Muriel was an Assistant Professor of Drama at Bard College. She teaches and directs a yearly production at the Centre for Indigenous Theatre (CIT) and is also Program Director for CIT's three week summer intensive. She is a pioneer in the development of an Indigenous performance methodology and is active in the training of Indigenous actors and dancers in this culturally based method. She was a Program Director for the Aboriginal Dance Program at The Banff Centre and an instructor there for seven years. Muriel has lectured with Muriel Miguel: A Retrospective and facilitated Storyweaving Workshops in conservatories and universities in the US, Canada and Europe.

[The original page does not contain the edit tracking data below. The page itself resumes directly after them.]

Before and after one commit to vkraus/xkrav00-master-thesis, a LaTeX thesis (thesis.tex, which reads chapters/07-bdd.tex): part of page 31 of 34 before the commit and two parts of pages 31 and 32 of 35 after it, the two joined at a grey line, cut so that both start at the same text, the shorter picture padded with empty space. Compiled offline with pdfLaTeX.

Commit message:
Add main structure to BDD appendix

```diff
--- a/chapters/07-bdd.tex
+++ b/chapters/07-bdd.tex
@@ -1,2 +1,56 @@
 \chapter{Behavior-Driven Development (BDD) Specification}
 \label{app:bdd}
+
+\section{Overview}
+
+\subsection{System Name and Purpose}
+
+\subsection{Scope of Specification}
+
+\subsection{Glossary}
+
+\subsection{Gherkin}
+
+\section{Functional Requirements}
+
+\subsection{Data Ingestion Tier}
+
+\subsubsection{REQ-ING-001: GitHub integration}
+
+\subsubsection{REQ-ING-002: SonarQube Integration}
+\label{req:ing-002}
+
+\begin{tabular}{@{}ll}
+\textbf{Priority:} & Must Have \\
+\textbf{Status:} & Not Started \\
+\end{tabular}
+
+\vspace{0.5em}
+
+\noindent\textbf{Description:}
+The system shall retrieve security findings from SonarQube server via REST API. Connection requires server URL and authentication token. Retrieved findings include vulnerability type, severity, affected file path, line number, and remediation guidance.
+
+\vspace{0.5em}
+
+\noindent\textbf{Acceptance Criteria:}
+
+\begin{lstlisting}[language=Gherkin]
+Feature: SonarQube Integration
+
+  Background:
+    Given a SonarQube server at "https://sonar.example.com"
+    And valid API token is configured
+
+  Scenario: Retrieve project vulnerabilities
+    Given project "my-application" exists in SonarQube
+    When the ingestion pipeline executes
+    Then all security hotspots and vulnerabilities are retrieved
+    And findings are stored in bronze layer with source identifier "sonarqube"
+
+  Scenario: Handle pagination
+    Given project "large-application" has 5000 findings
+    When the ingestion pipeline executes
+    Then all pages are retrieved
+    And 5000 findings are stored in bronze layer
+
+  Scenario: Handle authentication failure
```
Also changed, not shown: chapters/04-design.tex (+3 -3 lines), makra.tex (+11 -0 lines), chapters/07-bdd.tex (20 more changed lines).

Her work has been profiled in numerous articles and essays. The most notable of these are Women in Love: Portraits of Lesbian Mothers and their Families by Barbara Seyda and Diana Herrera and American Women Stage Directors of the 20th Century by Anne Fliotsos and Wendy Vierow. Plays Published: TRAIL OF THE OTTER in Staging Coyote’s Dream: An Anthology of First Nations Drama in English Vol. II & HOT 'N' SOFT in Two-Spirit Acts: Queer Indigenous Performances- Playwright's Canada Press. There have been numerous publications of Spiderwoman Theater plays, including PERSISTENCE OF MEMORY in Performing Worlds into Being: Native American Women’s Miami University Press; WINNETOU’S SNAKE OIL SHOW FROM WIGWAM CITY in Keepers of the Morning Star: An Anthology of Native Women’s Theater -UCLA American Indian Studies Centre and REVERB-BER-BER-RATIONS in Staging Coyote’s Dream: An Anthology of First Nations Drama in English -Playwright’s Canada Press.

Muriel's latest work, is directing the Off-Broadway premiere of Spiderwoman Theater and Aanmitaagzi's MATERIAL WITNESS at La MaMa Experimental Theatre Club. MATERIAL WITNESS is about Indigenous women who have experienced domestic abuse and other violence but have moved to the other side; they are stories full of hope and humor. Spiderwoman Theater is celebrating its 40th Anniversary with this production, which is a spiritual successor to their first show WOMEN IN VIOLENCE.